--- What is expected ---
Without omitting anything, return the records precisely as given.

--- Information provided ---
Segment Open

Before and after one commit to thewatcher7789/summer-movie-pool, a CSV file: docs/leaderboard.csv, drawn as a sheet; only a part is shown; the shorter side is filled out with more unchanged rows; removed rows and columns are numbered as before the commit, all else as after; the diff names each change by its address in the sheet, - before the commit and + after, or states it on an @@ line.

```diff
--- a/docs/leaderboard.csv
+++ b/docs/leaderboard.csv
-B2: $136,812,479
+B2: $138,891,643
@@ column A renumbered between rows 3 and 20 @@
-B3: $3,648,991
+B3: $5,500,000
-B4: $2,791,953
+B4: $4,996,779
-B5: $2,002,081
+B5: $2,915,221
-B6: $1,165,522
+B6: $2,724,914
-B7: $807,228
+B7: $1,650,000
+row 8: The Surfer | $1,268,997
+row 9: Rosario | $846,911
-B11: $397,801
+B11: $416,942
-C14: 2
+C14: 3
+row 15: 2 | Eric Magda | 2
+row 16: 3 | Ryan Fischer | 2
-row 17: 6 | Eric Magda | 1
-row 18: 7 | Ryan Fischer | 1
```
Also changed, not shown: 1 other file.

Segment Closed

--- Answer to this exercise ---
Before and after one commit to thewatcher7789/summer-movie-pool, a CSV file: docs/leaderboard.csv, drawn as a sheet; only a part is shown; the shorter side is filled out with more unchanged rows; removed rows and columns are numbered as before the commit, all else as after; the diff names each change by its address in the sheet, - before the commit and + after, or states it on an @@ line.

```diff
--- a/docs/leaderboard.csv
+++ b/docs/leaderboard.csv
-B2: $136,812,479
+B2: $138,891,643
@@ column A renumbered between rows 3 and 20 @@
-B3: $3,648,991
+B3: $5,500,000
-B4: $2,791,953
+B4: $4,996,779
-B5: $2,002,081
+B5: $2,915,221
-B6: $1,165,522
+B6: $2,724,914
-B7: $807,228
+B7: $1,650,000
+row 8: The Surfer | $1,268,997
+row 9: Rosario | $846,911
-B11: $397,801
+B11: $416,942
-C14: 2
+C14: 3
+row 15: 2 | Eric Magda | 2
+row 16: 3 | Ryan Fischer | 2
-row 17: 6 | Eric Magda | 1
-row 18: 7 | Ryan Fischer | 1
```
Also changed, not shown: 1 other file.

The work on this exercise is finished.